ECONOMYNEXT- Sri Lanka will shortly issue a notice lifting a 200 year old ban imposed during British rule on ‘Angampora’ a traditional martial art involving hand-to-hand combat and the use of weapons, the state information office said.
Angampora has seen a revival after the independence of the country from British rule in 1948, by practitioners who had maintained the tradition in secret. But ban remained in the statutes.
Sri Lanka’s cabinet of ministers had approved the official ban in 2019 but it had not been given legal effect. The proposal to issue a gazette notice reversing the British ban was approved at Monday’s cabinet meeting, a statement said.
Guru Piumal Edirisinghe, founder of the Sri Lankan Traditional Indigenous Martial Art Association (STIMA) says that Angampora could be a valuable source of forex to the country.
“We used to get a lot of foreign bookings per month. It has gone down a lot now but we think it will pick up again in August.”
STIMA is the only Angampora organisation that also has branches in Europe.
‘Angampora’ which literally translates into “fighting with the body” is a martial art form said to date back to the time of the demon King Ravana, the leader of a ‘raksha’ tribe which inhabited the island before it was colonized by migrants from India.
Angampora practitioners are required to have a sound knowledge of anatomy, as taking down opponents by attacking pressure points on nerves is one of the main four pillars of the combat technique.
Other aspects are the use of swords and shields.

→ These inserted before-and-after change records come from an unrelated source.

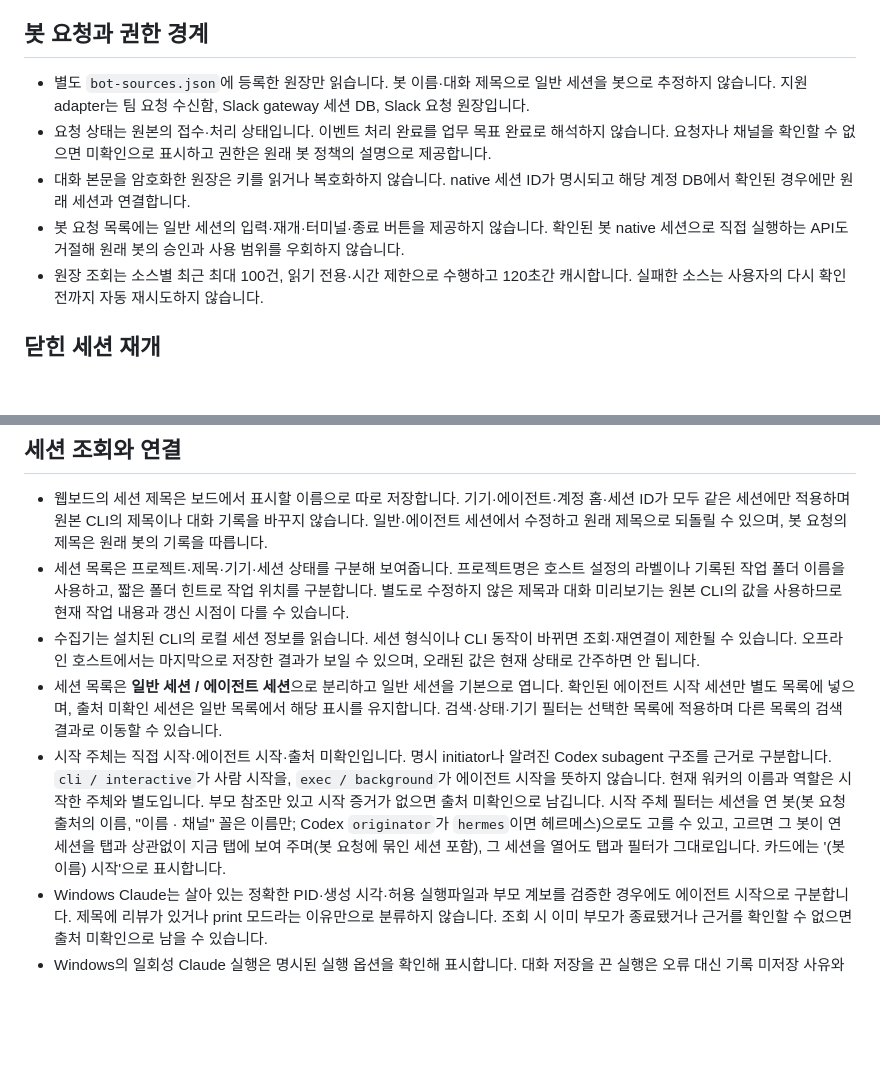
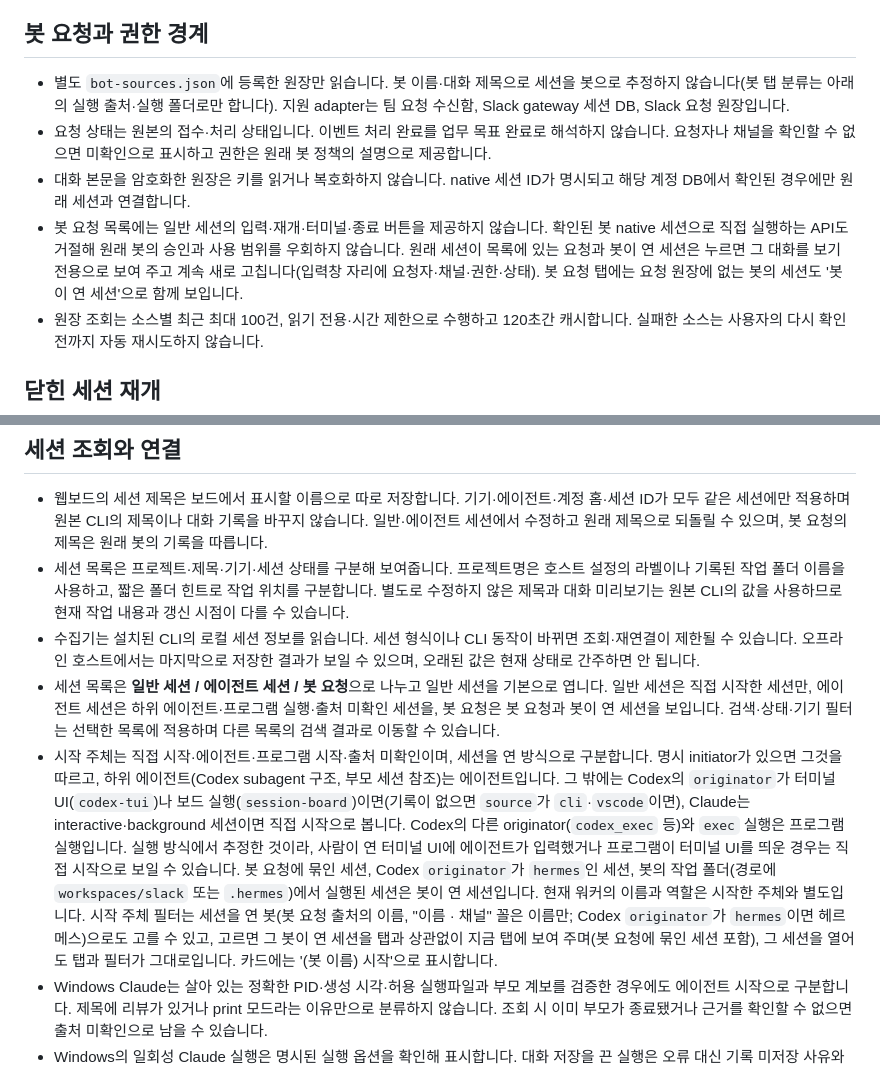
Before and after one commit to RyanKwon87/sessionholic, a Markdown page: docs/limitations.md, 2 parts joined by grey strips. Drawn GitHub-style; blank space fills up the shorter version.

Commit message:
Document how sessions are sorted into 일반·에이전트·봇 요청
Co-Authored-By: Claude Opus 5.5 <noreply@anthropic.com>

```diff
--- a/docs/limitations.md
+++ b/docs/limitations.md
@@ -15,10 +15,10 @@
 
 ## 봇 요청과 권한 경계
 
-- 별도 `bot-sources.json`에 등록한 원장만 읽습니다. 봇 이름·대화 제목으로 일반 세션을 봇으로 추정하지 않습니다. 지원 adapter는 팀 요청 수신함, Slack gateway 세션 DB, Slack 요청 원장입니다.
+- 별도 `bot-sources.json`에 등록한 원장만 읽습니다. 봇 이름·대화 제목으로 세션을 봇으로 추정하지 않습니다(봇 탭 분류는 아래의 실행 출처·실행 폴더로만 합니다). 지원 adapter는 팀 요청 수신함, Slack gateway 세션 DB, Slack 요청 원장입니다.
 - 요청 상태는 원본의 접수·처리 상태입니다. 이벤트 처리 완료를 업무 목표 완료로 해석하지 않습니다. 요청자나 채널을 확인할 수 없으면 미확인으로 표시하고 권한은 원래 봇 정책의 설명으로 제공합니다.
 - 대화 본문을 암호화한 원장은 키를 읽거나 복호화하지 않습니다. native 세션 ID가 명시되고 해당 계정 DB에서 확인된 경우에만 원래 세션과 연결합니다.
-- 봇 요청 목록에는 일반 세션의 입력·재개·터미널·종료 버튼을 제공하지 않습니다. 확인된 봇 native 세션으로 직접 실행하는 API도 거절해 원래 봇의 승인과 사용 범위를 우회하지 않습니다.
+- 봇 요청 목록에는 일반 세션의 입력·재개·터미널·종료 버튼을 제공하지 않습니다. 확인된 봇 native 세션으로 직접 실행하는 API도 거절해 원래 봇의 승인과 사용 범위를 우회하지 않습니다. 원래 세션이 목록에 있는 요청과 봇이 연 세션은 누르면 그 대화를 보기 전용으로 보여 주고 계속 새로 고칩니다(입력창 자리에 요청자·채널·권한·상태). 봇 요청 탭에는 요청 원장에 없는 봇의 세션도 '봇이 연 세션'으로 함께 보입니다.
 - 원장 조회는 소스별 최근 최대 100건, 읽기 전용·시간 제한으로 수행하고 120초간 캐시합니다. 실패한 소스는 사용자의 다시 확인 전까지 자동 재시도하지 않습니다.
 
 ## 닫힌 세션 재개
@@ -39,8 +39,8 @@
 - 웹보드의 세션 제목은 보드에서 표시할 이름으로 따로 저장합니다. 기기·에이전트·계정 홈·세션 ID가 모두 같은 세션에만 적용하며 원본 CLI의 제목이나 대화 기록을 바꾸지 않습니다. 일반·에이전트 세션에서 수정하고 원래 제목으로 되돌릴 수 있으며, 봇 요청의 제목은 원래 봇의 기록을 따릅니다.
 - 세션 목록은 프로젝트·제목·기기·세션 상태를 구분해 보여줍니다. 프로젝트명은 호스트 설정의 라벨이나 기록된 작업 폴더 이름을 사용하고, 짧은 폴더 힌트로 작업 위치를 구분합니다. 별도로 수정하지 않은 제목과 대화 미리보기는 원본 CLI의 값을 사용하므로 현재 작업 내용과 갱신 시점이 다를 수 있습니다.
 - 수집기는 설치된 CLI의 로컬 세션 정보를 읽습니다. 세션 형식이나 CLI 동작이 바뀌면 조회·재연결이 제한될 수 있습니다. 오프라인 호스트에서는 마지막으로 저장한 결과가 보일 수 있으며, 오래된 값은 현재 상태로 간주하면 안 됩니다.
-- 세션 목록은 **일반 세션 / 에이전트 세션**으로 분리하고 일반 세션을 기본으로 엽니다. 확인된 에이전트 시작 세션만 별도 목록에 넣으며, 출처 미확인 세션은 일반 목록에서 해당 표시를 유지합니다. 검색·상태·기기 필터는 선택한 목록에 적용하며 다른 목록의 검색 결과로 이동할 수 있습니다.
-- 시작 주체는 직접 시작·에이전트 시작·출처 미확인입니다. 명시 initiator나 알려진 Codex subagent 구조를 근거로 구분합니다. `cli / interactive`가 사람 시작을, `exec / background`가 에이전트 시작을 뜻하지 않습니다. 현재 워커의 이름과 역할은 시작한 주체와 별도입니다. 부모 참조만 있고 시작 증거가 없으면 출처 미확인으로 남깁니다. 시작 주체 필터는 세션을 연 봇(봇 요청 출처의 이름, "이름 · 채널" 꼴은 이름만; Codex `originator`가 `hermes`이면 헤르메스)으로도 고를 수 있고, 고르면 그 봇이 연 세션을 탭과 상관없이 지금 탭에 보여 주며(봇 요청에 묶인 세션 포함), 그 세션을 열어도 탭과 필터가 그대로입니다. 카드에는 '(봇 이름) 시작'으로 표시합니다.
+- 세션 목록은 **일반 세션 / 에이전트 세션 / 봇 요청**으로 나누고 일반 세션을 기본으로 엽니다. 일반 세션은 직접 시작한 세션만, 에이전트 세션은 하위 에이전트·프로그램 실행·출처 미확인 세션을, 봇 요청은 봇 요청과 봇이 연 세션을 보입니다. 검색·상태·기기 필터는 선택한 목록에 적용하며 다른 목록의 검색 결과로 이동할 수 있습니다.
+- 시작 주체는 직접 시작·에이전트·프로그램 시작·출처 미확인이며, 세션을 연 방식으로 구분합니다. 명시 initiator가 있으면 그것을 따르고, 하위 에이전트(Codex subagent 구조, 부모 세션 참조)는 에이전트입니다. 그 밖에는 Codex의 `originator`가 터미널 UI(`codex-tui`)나 보드 실행(`session-board`)이면(기록이 없으면 `source`가 `cli`·`vscode`이면), Claude는 interactive·background 세션이면 직접 시작으로 봅니다. Codex의 다른 originator(`codex_exec` 등)와 `exec` 실행은 프로그램 실행입니다. 실행 방식에서 추정한 것이라, 사람이 연 터미널 UI에 에이전트가 입력했거나 프로그램이 터미널 UI를 띄운 경우는 직접 시작으로 보일 수 있습니다. 봇 요청에 묶인 세션, Codex `originator`가 `hermes`인 세션, 봇의 작업 폴더(경로에 `workspaces/slack` 또는 `.hermes`)에서 실행된 세션은 봇이 연 세션입니다. 현재 워커의 이름과 역할은 시작한 주체와 별도입니다. 시작 주체 필터는 세션을 연 봇(봇 요청 출처의 이름, "이름 · 채널" 꼴은 이름만; Codex `originator`가 `hermes`이면 헤르메스)으로도 고를 수 있고, 고르면 그 봇이 연 세션을 탭과 상관없이 지금 탭에 보여 주며(봇 요청에 묶인 세션 포함), 그 세션을 열어도 탭과 필터가 그대로입니다. 카드에는 '(봇 이름) 시작'으로 표시합니다.
 - Windows Claude는 살아 있는 정확한 PID·생성 시각·허용 실행파일과 부모 계보를 검증한 경우에도 에이전트 시작으로 구분합니다. 제목에 리뷰가 있거나 print 모드라는 이유만으로 분류하지 않습니다. 조회 시 이미 부모가 종료됐거나 근거를 확인할 수 없으면 출처 미확인으로 남을 수 있습니다.
 - Windows의 일회성 Claude 실행은 명시된 실행 옵션을 확인해 표시합니다. 대화 저장을 끈 실행은 오류 대신 기록 미저장 사유와 실행 상태를 보여 주며 세션 관리를 유지합니다. 후속 메시지·터미널 재개는 제공하지 않으며, 결과는 실행을 요청한 에이전트에서 확인해야 합니다. 저장되지 않은 대화를 복원하지 않으며, 실행 옵션을 확인하지 못한 경우 일반 대화 읽기 오류와 구분할 수 없습니다.
 - 실제 수집 adapter는 Codex와 Claude Code입니다. Codex의 구조화 subagent source와 Claude 목록이 제공하는 명시 시작·부모 정보는 전달하지만 Hermes나 모든 자동 실행 기록을 수집하지는 않습니다. 앱 서버가 없는 Codex home은 DB에서 보관되지 않은 모든 source의 최신 25개를 읽습니다. 구버전 daemon이 source 필터를 거절하면 대화형 세션만 표시될 수 있다는 경고를 남깁니다.
```
Also changed, not shown: docs/architecture.md (+1 -1 lines).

Contingents of Angampora fighters were said to have served in the armies of Sri Lankan kings in wars conflicts with Colonial armies. (Colombo/June14/2014)